During critical developmental periods in early life, altered environmental conditions can lead to pre- and early postnatally acquired, life-long malfunctions and subsequent diseases (Perinatal Programming). Avoiding unfavourable conditions during early development may thus open possibilities of primary prevention.

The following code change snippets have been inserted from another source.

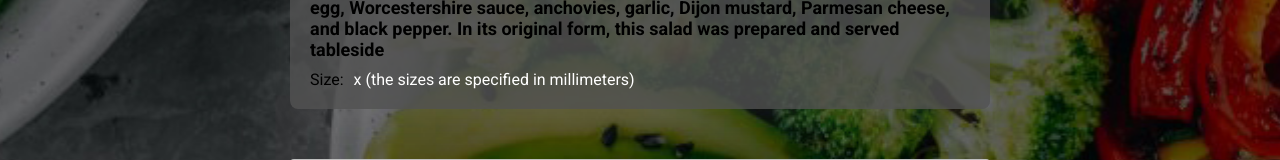
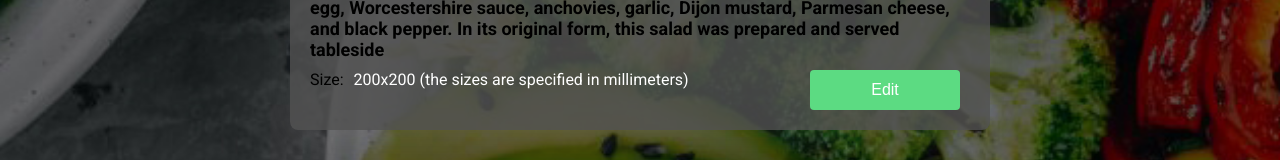
Before and after one commit to barserkaua/React-redux-product-menu, a React (Create React App) app: page /1 in a window 1280 px wide. Shown: the part 546-706 px from the top of the page. Built offline with nearby package versions, Linux system fonts and the light colour scheme; data requests are answered from the project's data file.

Commit message:
fixed some bugs (delete product)

```diff
--- a/src/actions/index.js
+++ b/src/actions/index.js
@@ -57,6 +57,13 @@ const commentDelete = (index) => {
     };
 };
 
+const editComment = (index) => {
+    return {
+        type: 'EDIT_COMMENT',
+        payload: index
+    };
+};
+
 export {
     menuLoaded,
     menuRequested,
@@ -67,4 +74,5 @@ export {
     commentLoaded,
     commentAdd,
     commentDelete,
+    editComment
 };
--- a/src/components/pages/itemPage.css
+++ b/src/components/pages/itemPage.css
@@ -24,8 +24,10 @@
 .menu__item{
     position: relative;
 }
-.menu__size {
-    display: block;
+
+.menu_bottom_line {
+    display: flex;
+    justify-content: space-between;
 }
 
 .menu__size span{
@@ -82,6 +84,22 @@
     perspective: 1000px;
 }
 
+.edit_btn {
+    width: 150px;
+    height: 40px;
+    border: none;
+    background-color: #5cdb82;
+    border-radius: 4px;
+    color: #fff;
+    font-size: 16px;
+    cursor: pointer;
+    margin-right: 10px;
+}
+
+.edit_btn:hover {
+    opacity: 0.7;
+}
+
 @keyframes shake {
     10%, 90% {
         transform: translate3d(-1px, 0, 0);
--- a/src/components/pages/itemPage.js
+++ b/src/components/pages/itemPage.js
@@ -1,8 +1,8 @@
 import React, {Component} from 'react';
-import { connect } from 'react-redux';
+import {connect, useDispatch} from 'react-redux';
 import WithRestoService from '../hoc/';
 import Spinner from '../spinner';
-import {menuLoaded, menuRequested, menuError, commentLoaded} from '../../actions';
+import {menuLoaded, menuRequested, menuError, commentLoaded, editComment} from '../../actions';
 import MenuItemAddComment from "../menu-item-add-comment";
 
 import './itemPage.css';
@@ -25,7 +25,6 @@ class ItemPage extends Component {
 
     }
 
-
     render() {
         if(this.props.loading) {
             return (
@@ -37,7 +36,7 @@ class ItemPage extends Component {
 
         // looking for the id element what we need
         const item = this.props.menuItems.find(el => +el.id === +this.props.match.params.id)
-        const{name, count, imageUrl, description, weight, width, height} = item;
+        const{name, count, imageUrl, description, weight, width, height, id} = item;
 
         // we get comments from the file db.json
         const {comments} = this.props
@@ -66,8 +65,13 @@ class ItemPage extends Component {
                         <div className="menu__weight">Weight: <span>{weight}g</span></div>
                         <div className="menu__count">Count: <span>{count}</span></div>
                         <p className="menu__description">description: <span>{description}</span></p>
-                        <div className="menu__size">Size:
-                            <span>{width}x{height} (the sizes are specified in millimeters)</span>
+                        <div className="menu_bottom_line">
+                            <div className="menu__size">Size:
+                                <span>{width}x{height} (the sizes are specified in millimeters)</span>
+                            </div>
+                            <button className="edit_btn">
+                                Edit
+                            </button>
                         </div>
                     </div>
                 </div>
--- a/src/db.json
+++ b/src/db.json
@@ -6,10 +6,8 @@
       "imageUrl": "https://static.1000.menu/img/content/21458/-salat-cezar-s-kr-salat-cezar-s-krevetkami-s-maionezom_1501173720_1_max.jpg",
       "description": "A Caesar salad (also spelled Cesar and Cesare) is a green salad of romaine lettuce and croutons dressed with lemon juice (or lime juice), olive oil, egg, Worcestershire sauce, anchovies, garlic, Dijon mustard, Parmesan cheese, and black pepper.\n\nIn its original form, this salad was prepared and served tableside",
       "weight": 220,
-      "size": {
-        "width": 200,
-        "height": 200
-      },
+      "width": 200,
+      "height": 200,
       "id": 1
     },
     {
@@ -18,10 +16,8 @@
       "imageUrl": "https://upload.wikimedia.org/wikipedia/commons/c/c8/Pizza_Margherita_stu_spivack.jpg",
       "description": "Pizza margherita, as the Italians call it, is a simple pizza hailing from Naples. When done right, margherita pizza features a bubbly crust, crushed San Marzano tomato sauce, fresh mozzarella and basil, a drizzle of olive oil, and a sprinkle of salt. ... This pizza is simple, fresh and a guaranteed crowd pleaser.",
       "weight": 420,
-      "size": {
-        "width": 300,
-        "height": 300
-      },
+      "width": 300,
+      "height": 300,
       "id": 2
     },
     {
@@ -30,10 +26,8 @@
       "imageUrl": "https://www.pizzanapoletana.org/struttura/pagine_bicolor/mobile/decalogo_avpn_1.jpg",
       "description": "Neapolitan pizza also known as Naples-style pizza, is a style of pizza made with tomatoes and mozzarella cheese. ... This style of pizza gave rise to the New York-style pizza that was first made by Italian immigrants to the United States in the early 20th century.",
       "weight": 680,
-      "size": {
-        "width": 400,
-        "height": 400
-      },
+      "width": 400,
+      "height": 400,
       "id": 3
     },
     {
@@ -42,10 +36,8 @@
       "imageUrl": "https://assets.epicurious.com/photos/576454fb42e4a5ed66d1df6b/master/pass/greek-salad.jpg",
       "description": "Greek salad, is a dish from Greece. It is commonly served as a part of a traditional Greek meal. It is one of the most popular salads in Greece and Cyprus. This is because it is light, refreshing and easy to make.",
       "weight": 320,
-      "size": {
-        "width": 250,
-        "height": 250
-      },
+      "width": 250,
+      "height": 250,
       "id": 4
     },
     {
@@ -54,10 +46,8 @@
       "imageUrl": "https://i.cbc.ca/1.4491288.1516208229!/fileImage/httpImage/image.jpg_gen/derivatives/16x9_780/cowboysteak.jpg",
       "description": "Rich, juicy and very flavorful, with generous marbling throughout. A cowboy steak has a short frenched bone; the tomahawk, a long frenched bone.",
       "weight": 500,
-      "size": {
-        "width": 310,
-        "height": 310
-      },
+      "width": 310,
+      "height": 310,
       "id": 5
     },
     {
--- a/src/reducers/index.js
+++ b/src/reducers/index.js
@@ -60,11 +60,11 @@ const reducer = (state = initialState, action) => {
                         ...state.menu.slice(0, itemIndex),
                         ...state.menu.slice(itemIndex+1)
                     ]
-                console.log(newMenu)
-                let json = JSON.stringify(Object.fromEntries(newMenu));
-                postData('http://localhost:3000/menu', json)
-                    .then(data => console.log(data))
-                    .catch(console.log("Error"))
+                // console.log(newMenu)
+                // let json = JSON.stringify(Object.fromEntries(newMenu));
+                // postData('http://localhost:3000/menu', json)
+                //     .then(data => console.log(data))
+                //     .catch(console.log("Error"))
                 return {
                     ...state,
                     menu: newMenu
@@ -141,7 +141,11 @@ const reducer = (state = initialState, action) => {
                     ...state
                 }
             }
-
+        case 'EDIT_COMMENT':
+            console.log(action.payload)
+            return {
+                ...state
+            }
         default:
             return state;
     }
```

At the beginning of the 21st century, demographic aging and increasing overweight prevalences are two major problems nearly world-wide. Interestingly, during the second half of the last century, an outstanding “ecologic experiment” has taken place in central Europe, where Germany was divided for four decades into two parts with differing political, economic, social and medical systems, and different approaches towards prevention, especially in early life. Two examples of preventive measures introduced and realized in East Germany and East Berlin until the German reunification were intense breastfeeding promotion and the so-called “Baby-Year”, which meant that a mother could stay at home receiving her full salaries for one year after giving birth. Possible outcomes of these measures of primary prevention with effect on demographic aging and overweight risk in the people will be outlined in this essay.